Hirsch chronicles the racial slights his subject faced in segregated minor league towns and from managers and journalists. Of such incidents, Mays adopted his father’s attitude (and in Hirsch’s opinion, prevailing Southern convention) of “Just play hard.”
When Jackie Robinson publicly denounced him for his silence on race relations, Mays pointed to his involvement with boys’ homes and Job Corps, and in the individual lives of troubled youth such as a then-14-year-old juvenile offender named O.J. Simpson.
When a section of San Francisco erupted in riots in 1966, his public service announcements about a hastily planned Giants game telecast from Atlanta helped restore calm.
Hirsch reveals Mays’ feelings: disappointment when harangued or benched by a manager; disbelief when the Giants abandoned New York for San Francisco; and disdain when asked to make personal appearances or memorabilia without compensation.
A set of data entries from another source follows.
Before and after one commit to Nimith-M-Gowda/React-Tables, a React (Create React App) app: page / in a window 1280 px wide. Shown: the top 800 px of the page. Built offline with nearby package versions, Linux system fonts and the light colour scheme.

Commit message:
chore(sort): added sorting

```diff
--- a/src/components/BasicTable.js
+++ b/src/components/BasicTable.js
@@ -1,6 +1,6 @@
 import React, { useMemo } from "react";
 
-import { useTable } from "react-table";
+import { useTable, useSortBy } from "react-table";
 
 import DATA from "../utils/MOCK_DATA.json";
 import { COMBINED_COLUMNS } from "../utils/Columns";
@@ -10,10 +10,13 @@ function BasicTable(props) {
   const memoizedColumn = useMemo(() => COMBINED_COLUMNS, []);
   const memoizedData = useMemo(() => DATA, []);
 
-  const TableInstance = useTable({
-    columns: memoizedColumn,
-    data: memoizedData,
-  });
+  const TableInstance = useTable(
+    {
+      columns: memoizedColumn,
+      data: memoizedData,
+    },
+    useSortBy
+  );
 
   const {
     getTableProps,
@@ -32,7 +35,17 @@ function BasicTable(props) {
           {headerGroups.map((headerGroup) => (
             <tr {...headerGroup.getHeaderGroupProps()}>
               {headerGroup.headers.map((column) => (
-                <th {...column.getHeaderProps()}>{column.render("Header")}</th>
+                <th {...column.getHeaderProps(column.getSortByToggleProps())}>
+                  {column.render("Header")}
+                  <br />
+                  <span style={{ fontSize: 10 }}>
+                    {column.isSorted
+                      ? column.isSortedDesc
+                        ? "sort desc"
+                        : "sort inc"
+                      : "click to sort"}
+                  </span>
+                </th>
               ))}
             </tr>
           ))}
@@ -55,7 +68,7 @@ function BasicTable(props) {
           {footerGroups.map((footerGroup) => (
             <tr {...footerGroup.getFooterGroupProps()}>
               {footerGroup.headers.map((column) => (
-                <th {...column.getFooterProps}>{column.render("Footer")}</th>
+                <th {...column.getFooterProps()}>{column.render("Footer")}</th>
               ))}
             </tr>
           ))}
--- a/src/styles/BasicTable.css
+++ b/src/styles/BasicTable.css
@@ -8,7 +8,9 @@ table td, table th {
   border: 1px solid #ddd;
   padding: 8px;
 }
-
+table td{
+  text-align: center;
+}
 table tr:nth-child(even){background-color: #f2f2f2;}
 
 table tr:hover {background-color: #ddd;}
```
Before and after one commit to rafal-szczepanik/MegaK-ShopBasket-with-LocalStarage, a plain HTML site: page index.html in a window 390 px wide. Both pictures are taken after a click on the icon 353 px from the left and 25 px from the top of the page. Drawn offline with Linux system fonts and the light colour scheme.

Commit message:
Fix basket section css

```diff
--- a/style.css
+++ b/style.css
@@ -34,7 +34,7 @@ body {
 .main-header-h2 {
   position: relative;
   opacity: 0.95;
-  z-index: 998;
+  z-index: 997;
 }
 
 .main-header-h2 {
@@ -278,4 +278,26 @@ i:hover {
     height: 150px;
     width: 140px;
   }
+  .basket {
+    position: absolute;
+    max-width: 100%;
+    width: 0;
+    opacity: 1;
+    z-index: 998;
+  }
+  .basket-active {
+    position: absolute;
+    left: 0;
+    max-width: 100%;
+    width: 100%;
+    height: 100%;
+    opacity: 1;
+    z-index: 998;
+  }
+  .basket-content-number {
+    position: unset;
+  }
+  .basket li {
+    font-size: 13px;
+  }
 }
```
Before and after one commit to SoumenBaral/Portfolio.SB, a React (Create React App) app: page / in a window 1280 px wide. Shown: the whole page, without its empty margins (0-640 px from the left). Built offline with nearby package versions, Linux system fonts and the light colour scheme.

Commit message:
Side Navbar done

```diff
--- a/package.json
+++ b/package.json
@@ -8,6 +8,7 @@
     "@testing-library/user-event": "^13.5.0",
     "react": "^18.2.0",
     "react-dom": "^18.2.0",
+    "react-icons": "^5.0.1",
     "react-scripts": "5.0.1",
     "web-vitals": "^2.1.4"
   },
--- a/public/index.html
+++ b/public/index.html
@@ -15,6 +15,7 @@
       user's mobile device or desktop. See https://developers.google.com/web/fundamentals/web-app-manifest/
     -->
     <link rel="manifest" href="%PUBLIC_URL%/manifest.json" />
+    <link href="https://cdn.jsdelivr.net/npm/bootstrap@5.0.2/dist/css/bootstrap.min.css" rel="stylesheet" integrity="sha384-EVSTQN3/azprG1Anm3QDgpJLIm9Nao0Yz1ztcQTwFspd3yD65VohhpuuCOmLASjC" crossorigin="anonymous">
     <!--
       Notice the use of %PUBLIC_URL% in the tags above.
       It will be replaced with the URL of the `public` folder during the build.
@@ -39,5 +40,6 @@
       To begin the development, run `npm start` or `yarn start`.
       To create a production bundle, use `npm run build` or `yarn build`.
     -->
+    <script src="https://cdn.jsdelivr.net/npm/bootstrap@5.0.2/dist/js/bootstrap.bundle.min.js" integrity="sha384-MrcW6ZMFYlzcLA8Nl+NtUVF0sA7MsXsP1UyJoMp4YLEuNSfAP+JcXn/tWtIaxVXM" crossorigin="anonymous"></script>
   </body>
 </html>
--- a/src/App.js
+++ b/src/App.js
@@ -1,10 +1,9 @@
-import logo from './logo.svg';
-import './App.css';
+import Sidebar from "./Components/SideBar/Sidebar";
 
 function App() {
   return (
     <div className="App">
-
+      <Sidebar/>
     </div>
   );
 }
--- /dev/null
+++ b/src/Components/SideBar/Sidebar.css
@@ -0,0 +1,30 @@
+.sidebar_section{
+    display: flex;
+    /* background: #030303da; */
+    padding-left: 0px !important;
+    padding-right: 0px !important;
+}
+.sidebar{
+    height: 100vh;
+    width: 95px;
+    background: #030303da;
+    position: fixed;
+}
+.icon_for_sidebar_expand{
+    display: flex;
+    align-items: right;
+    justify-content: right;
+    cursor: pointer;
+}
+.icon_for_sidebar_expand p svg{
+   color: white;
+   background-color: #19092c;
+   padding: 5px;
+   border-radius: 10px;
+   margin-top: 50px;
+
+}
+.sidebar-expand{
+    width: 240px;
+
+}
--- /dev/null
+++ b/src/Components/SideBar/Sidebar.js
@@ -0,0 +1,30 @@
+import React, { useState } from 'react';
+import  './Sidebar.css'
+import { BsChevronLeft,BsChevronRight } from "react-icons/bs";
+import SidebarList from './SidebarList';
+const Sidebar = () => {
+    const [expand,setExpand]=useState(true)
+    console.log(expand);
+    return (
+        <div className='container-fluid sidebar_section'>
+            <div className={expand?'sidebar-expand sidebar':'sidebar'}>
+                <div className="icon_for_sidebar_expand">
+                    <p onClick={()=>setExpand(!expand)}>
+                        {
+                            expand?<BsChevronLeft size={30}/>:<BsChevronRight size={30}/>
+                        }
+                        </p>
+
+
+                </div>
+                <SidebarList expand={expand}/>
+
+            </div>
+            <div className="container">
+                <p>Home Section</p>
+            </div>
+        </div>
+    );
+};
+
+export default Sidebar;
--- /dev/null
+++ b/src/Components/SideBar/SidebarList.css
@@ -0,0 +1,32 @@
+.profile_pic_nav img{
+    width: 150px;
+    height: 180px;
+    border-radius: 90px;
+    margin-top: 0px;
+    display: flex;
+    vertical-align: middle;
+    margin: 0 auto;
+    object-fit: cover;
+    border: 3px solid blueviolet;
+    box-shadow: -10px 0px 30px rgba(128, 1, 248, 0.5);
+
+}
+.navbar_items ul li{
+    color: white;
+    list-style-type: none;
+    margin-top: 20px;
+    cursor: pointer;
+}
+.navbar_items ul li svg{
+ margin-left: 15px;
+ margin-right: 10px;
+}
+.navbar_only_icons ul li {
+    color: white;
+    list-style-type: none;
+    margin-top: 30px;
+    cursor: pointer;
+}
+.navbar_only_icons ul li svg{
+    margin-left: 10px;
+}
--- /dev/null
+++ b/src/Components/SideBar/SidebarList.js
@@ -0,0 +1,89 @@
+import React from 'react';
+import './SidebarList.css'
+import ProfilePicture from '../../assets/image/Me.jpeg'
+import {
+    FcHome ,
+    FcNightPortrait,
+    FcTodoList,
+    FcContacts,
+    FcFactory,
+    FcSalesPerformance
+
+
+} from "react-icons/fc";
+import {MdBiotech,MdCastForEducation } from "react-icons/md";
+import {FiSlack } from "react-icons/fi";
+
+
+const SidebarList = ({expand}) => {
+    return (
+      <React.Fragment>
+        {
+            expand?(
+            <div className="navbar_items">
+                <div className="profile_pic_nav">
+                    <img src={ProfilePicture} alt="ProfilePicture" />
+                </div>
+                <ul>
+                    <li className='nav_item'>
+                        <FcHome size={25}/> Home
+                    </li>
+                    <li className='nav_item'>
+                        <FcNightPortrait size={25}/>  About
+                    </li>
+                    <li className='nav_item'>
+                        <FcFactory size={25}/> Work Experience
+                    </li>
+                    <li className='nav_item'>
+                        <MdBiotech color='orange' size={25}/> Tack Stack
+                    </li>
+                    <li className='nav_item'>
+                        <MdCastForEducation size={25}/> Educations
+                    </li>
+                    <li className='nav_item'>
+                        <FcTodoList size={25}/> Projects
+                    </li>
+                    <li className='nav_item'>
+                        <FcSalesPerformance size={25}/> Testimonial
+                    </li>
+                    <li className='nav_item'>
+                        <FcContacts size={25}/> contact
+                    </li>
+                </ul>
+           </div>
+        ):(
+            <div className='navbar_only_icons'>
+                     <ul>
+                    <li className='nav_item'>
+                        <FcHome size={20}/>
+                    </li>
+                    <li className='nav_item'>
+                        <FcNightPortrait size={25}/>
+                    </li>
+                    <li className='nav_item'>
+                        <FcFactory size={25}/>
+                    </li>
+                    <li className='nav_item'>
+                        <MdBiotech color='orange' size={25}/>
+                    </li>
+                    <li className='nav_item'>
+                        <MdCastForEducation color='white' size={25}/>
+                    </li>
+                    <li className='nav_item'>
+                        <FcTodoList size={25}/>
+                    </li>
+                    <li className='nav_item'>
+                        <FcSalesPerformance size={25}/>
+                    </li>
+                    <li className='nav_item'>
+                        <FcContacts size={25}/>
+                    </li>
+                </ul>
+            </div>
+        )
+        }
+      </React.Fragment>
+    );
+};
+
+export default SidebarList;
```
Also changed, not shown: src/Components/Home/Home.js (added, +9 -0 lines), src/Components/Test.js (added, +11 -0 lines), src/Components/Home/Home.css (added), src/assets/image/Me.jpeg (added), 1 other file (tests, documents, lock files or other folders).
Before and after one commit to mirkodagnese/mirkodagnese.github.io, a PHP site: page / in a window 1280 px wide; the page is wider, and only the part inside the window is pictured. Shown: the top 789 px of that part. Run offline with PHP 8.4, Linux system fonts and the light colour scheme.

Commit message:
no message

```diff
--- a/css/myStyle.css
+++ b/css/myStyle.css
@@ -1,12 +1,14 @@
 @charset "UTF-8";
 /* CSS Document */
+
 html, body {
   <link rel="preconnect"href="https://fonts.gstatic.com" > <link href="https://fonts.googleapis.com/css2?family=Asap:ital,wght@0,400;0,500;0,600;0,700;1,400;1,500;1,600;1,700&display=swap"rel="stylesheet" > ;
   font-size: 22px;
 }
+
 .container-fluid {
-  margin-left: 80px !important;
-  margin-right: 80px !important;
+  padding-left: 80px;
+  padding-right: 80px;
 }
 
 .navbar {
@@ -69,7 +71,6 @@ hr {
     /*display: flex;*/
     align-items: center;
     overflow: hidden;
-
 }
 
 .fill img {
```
His loyalty to teammates, owners and especially young fans engendered forgiveness others found incomprehensible. Mays met injury, bigotry and divorce without complaint. His character was never more evident than when he helped defuse a notorious 1965 brawl in which his teammate, pitcher Juan Marichal, clubbed attacking Dodger catcher John Roseboro with a bat. Mays tackled his teammates entering the fray. He calmed a bleeding Roseboro and escorted him to the Los Angeles bench, speaking words of reason while cradling his wounded head like a brother would.
Mays’ love of the game was transparent; he battled off-season fatigue to play winter ball in Puerto Rico and Japan, and led barnstorming tours featuring black major leaguers until 1962, long after such spectacle was routine.
Despite his on-the-field intelligence, Mays made poor off-the-field choices. He purchased homes and furnishings beyond his means. Friends believed his first wife, the twice-divorced Marguerite Chapman, was materialistic and aloof. His second wife, the former Mae Allen, is unanimously considered a godsend (whom Mays now cares for, as she has Alzheimer’s disease). Mays’ relationship with his adopted (first marriage) son Michael, while attentive when the boy was small, is not as intimate these days.
In retirement, Mays found work as a promotional greeter at a Las Vegas casino, a decision that earned him a six-year ban from major league baseball. He lent unfailing support to godson Barry Bonds when accusations of steroid usage swirled around the son of Mays’ former outfield protégé Bobby Bonds.
On May 6, 2010, the kid who loved Harlem stickball turns 79. If the figure sounds improbable, it is because numbers have never been sufficient to describe one of the greatest players of the last century.
Bijan C. Bayne is a frequent contributor to the Bay State Banner.